Lagos (with agency reports)– The Organisation of the Petroleum Exporting Countries, OPEC, and its allies, together known as OPEC+, will meet on January 4 to decide whether to continue increasing output in February.
News of the planned meeting came as oil prices eased on Thursday after the world’s top importer China cut the first batch of crude import allocations for 2022, offsetting the impact of U.S. data showing fuel demand had held up despite soaring Omicron coronavirus infections.
Saudi Arabia’s King Salman said on Wednesday the OPEC+ production agreement was needed for oil market stability and that producers must comply with the pact.
Iraq, on its part, said it would support sticking to existing OPEC+ policies to raise output by a combined 400,000 barrels per day, bpd, in February.
Global oil prices have rebounded by between 50% and 60% in 2021 as fuel demand roared back to near pre-pandemic levels and deep production cuts by OPEC+ for most of the year erased a supply glut.
Brent crude futures fell 27 cents, or 0.3%, to $78.96 a barrel at 1322 GMT on Thursday.
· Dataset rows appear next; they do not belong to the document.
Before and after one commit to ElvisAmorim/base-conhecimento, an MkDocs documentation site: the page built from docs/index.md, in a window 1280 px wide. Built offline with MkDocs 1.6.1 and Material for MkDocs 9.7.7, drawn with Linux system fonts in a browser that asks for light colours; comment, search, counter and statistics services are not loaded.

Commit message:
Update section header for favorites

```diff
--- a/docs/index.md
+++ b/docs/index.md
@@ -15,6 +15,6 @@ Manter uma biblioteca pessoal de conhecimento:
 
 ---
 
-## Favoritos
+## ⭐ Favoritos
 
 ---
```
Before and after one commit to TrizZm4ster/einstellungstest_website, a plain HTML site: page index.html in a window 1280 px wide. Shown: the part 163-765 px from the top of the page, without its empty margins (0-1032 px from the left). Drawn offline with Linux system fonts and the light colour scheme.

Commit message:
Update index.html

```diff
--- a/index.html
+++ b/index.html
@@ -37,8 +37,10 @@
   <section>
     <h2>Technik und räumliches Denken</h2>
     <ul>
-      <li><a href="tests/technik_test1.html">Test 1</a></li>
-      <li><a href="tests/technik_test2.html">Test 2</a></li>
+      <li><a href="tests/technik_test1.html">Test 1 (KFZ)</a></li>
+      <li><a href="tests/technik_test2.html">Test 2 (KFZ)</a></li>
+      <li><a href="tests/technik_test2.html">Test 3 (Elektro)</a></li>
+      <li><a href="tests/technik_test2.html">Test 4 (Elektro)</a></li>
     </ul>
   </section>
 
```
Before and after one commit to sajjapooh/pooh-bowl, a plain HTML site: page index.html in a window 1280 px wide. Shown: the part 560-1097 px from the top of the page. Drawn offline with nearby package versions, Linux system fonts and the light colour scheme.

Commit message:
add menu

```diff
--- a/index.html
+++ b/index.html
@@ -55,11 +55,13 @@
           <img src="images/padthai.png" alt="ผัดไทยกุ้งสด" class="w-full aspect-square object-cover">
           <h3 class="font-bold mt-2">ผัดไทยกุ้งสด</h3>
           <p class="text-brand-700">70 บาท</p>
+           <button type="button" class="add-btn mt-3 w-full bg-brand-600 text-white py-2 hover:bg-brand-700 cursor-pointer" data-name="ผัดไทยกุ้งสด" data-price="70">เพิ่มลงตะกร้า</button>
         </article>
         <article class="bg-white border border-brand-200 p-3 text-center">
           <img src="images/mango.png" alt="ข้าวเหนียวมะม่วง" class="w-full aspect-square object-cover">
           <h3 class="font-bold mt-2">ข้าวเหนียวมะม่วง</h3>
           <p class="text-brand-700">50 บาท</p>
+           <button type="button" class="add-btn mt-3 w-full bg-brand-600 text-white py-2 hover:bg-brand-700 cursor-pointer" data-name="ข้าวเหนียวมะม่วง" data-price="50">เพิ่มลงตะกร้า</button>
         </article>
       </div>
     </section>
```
U.S. West Texas Intermediate (WTI) crude futures slid 36 cents, or 0.5%, to $76.20 a barrel after six straight sessions of gains.
Oil prices pared earlier gains after China, the world’s top crude importer, lowered the first batch of 2022 import quotas to mostly independent refiners by 11%.
“Market sentiment weakened on worries that the Chinese government could take stricter actions against the teapots,” a Singapore-based analyst said, referring to the independent refiners.
The US Information Administration data on Wednesday showed crude oil inventories fell by 3.6 million barrels in the week to Dec. 24, which was more than analysts polled by Reuters had expected.